TO DO - Every line of the material below is to be printed again exactly.

----- EXCERPTED RECORDS -----

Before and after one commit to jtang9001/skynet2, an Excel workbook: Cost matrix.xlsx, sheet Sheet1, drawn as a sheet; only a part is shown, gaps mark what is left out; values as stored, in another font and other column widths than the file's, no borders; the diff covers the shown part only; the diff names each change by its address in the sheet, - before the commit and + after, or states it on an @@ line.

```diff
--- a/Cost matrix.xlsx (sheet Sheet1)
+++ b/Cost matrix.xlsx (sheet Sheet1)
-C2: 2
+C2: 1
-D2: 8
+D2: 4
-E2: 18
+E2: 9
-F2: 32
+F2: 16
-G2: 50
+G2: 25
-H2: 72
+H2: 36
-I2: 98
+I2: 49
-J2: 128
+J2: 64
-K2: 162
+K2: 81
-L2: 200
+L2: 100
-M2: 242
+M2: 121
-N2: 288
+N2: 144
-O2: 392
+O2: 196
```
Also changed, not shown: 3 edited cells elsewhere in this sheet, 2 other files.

-----

RESULT -
Before and after one commit to jtang9001/skynet2, an Excel workbook: Cost matrix.xlsx, sheet Sheet1, drawn as a sheet; only a part is shown, gaps mark what is left out; values as stored, in another font and other column widths than the file's, no borders; the diff covers the shown part only; the diff names each change by its address in the sheet, - before the commit and + after, or states it on an @@ line.

```diff
--- a/Cost matrix.xlsx (sheet Sheet1)
+++ b/Cost matrix.xlsx (sheet Sheet1)
-C2: 2
+C2: 1
-D2: 8
+D2: 4
-E2: 18
+E2: 9
-F2: 32
+F2: 16
-G2: 50
+G2: 25
-H2: 72
+H2: 36
-I2: 98
+I2: 49
-J2: 128
+J2: 64
-K2: 162
+K2: 81
-L2: 200
+L2: 100
-M2: 242
+M2: 121
-N2: 288
+N2: 144
-O2: 392
+O2: 196
```
Also changed, not shown: 3 edited cells elsewhere in this sheet, 2 other files.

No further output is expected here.